Reproduce all of the entries below exactly, without images.

[DATA SUPPLIED — start]

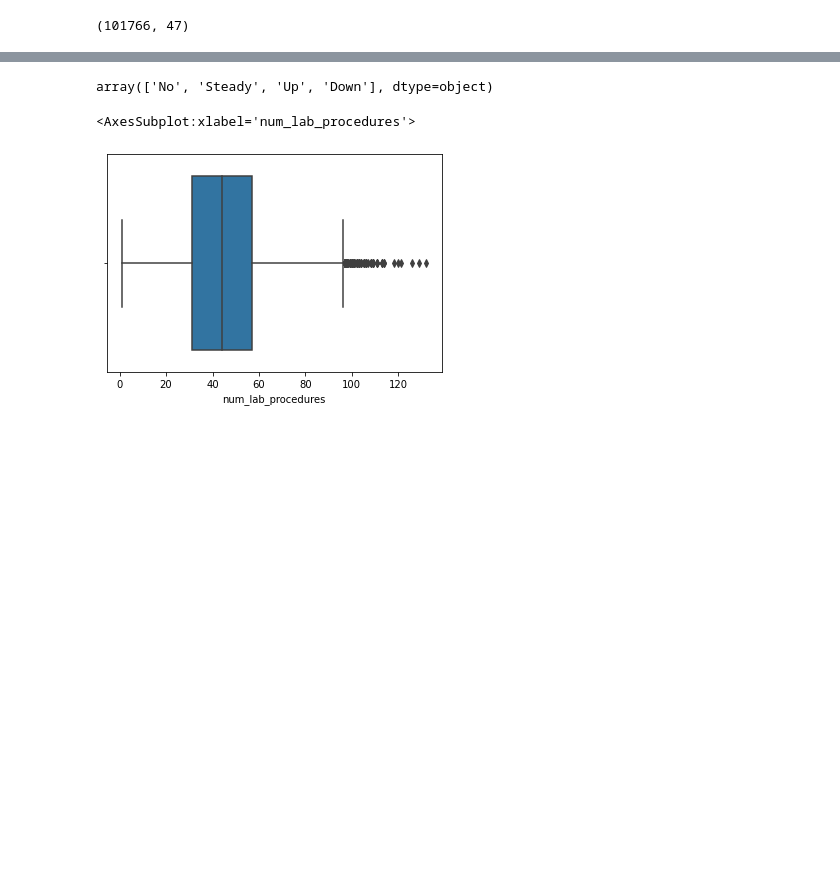
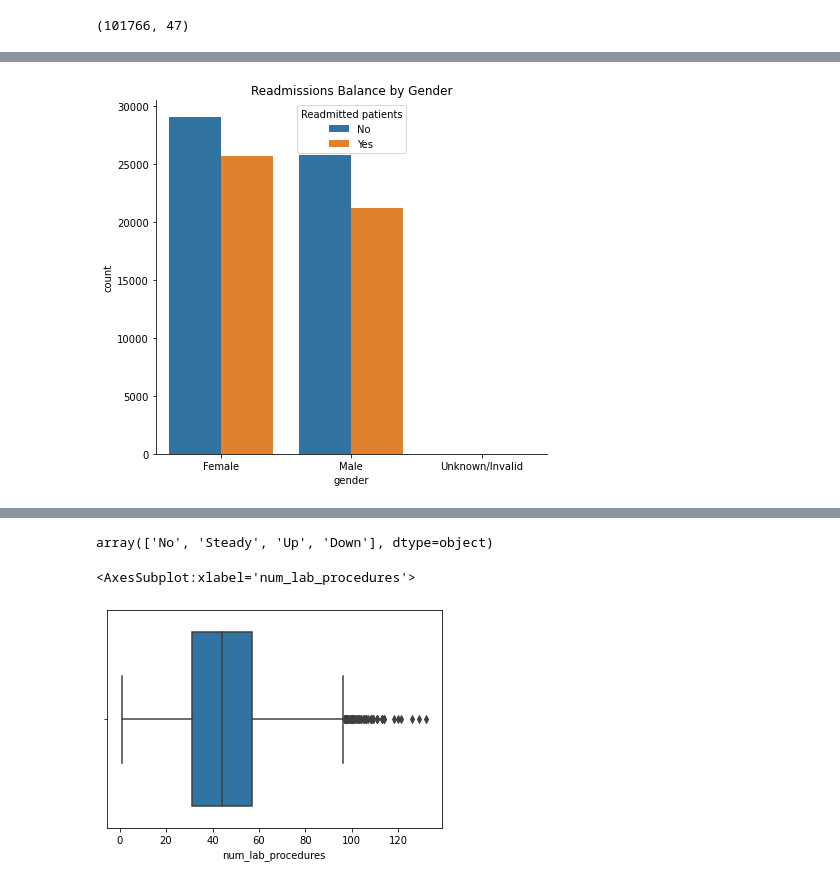
Before and after one commit to Memo0500/diabetes_classification, a Jupyter notebook: Diabetes_Classification.ipynb, the cells around one changed output, grey strips where cells are left out. Cells and saved outputs as stored; diff of their text form; code cells hidden in the pictures; blank space fills up the shorter version.

```diff
--- a/Diabetes_Classification.ipynb
+++ b/Diabetes_Classification.ipynb
@@ -174,0 +233,11 @@ data.shape
+# %%
+#Gender and Readmissions,
+plot1 = sns.countplot(x = 'gender', hue = 'readmit', data = data)
+
+sns.despine()
+plot1.figure.set_size_inches(7, 6.5)
+plot1.legend(title = 'Readmitted patients', labels = ('No', 'Yes'))
+plot1.axes.set_title('Readmissions Balance by Gender')
+plt.show()
+# %% [output]
+[figure, added]
```
Also changed, not shown: parts of 129 cells of this notebook, 3 other files.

[DATA SUPPLIED — finish]

OUTPUT FOR THIS EXERCISE =
Before and after one commit to Memo0500/diabetes_classification, a Jupyter notebook: Diabetes_Classification.ipynb, the cells around one changed output, grey strips where cells are left out. Cells and saved outputs as stored; diff of their text form; code cells hidden in the pictures; blank space fills up the shorter version.

```diff
--- a/Diabetes_Classification.ipynb
+++ b/Diabetes_Classification.ipynb
@@ -174,0 +233,11 @@ data.shape
+# %%
+#Gender and Readmissions,
+plot1 = sns.countplot(x = 'gender', hue = 'readmit', data = data)
+
+sns.despine()
+plot1.figure.set_size_inches(7, 6.5)
+plot1.legend(title = 'Readmitted patients', labels = ('No', 'Yes'))
+plot1.axes.set_title('Readmissions Balance by Gender')
+plt.show()
+# %% [output]
+[figure, added]
```
Also changed, not shown: parts of 129 cells of this notebook, 3 other files.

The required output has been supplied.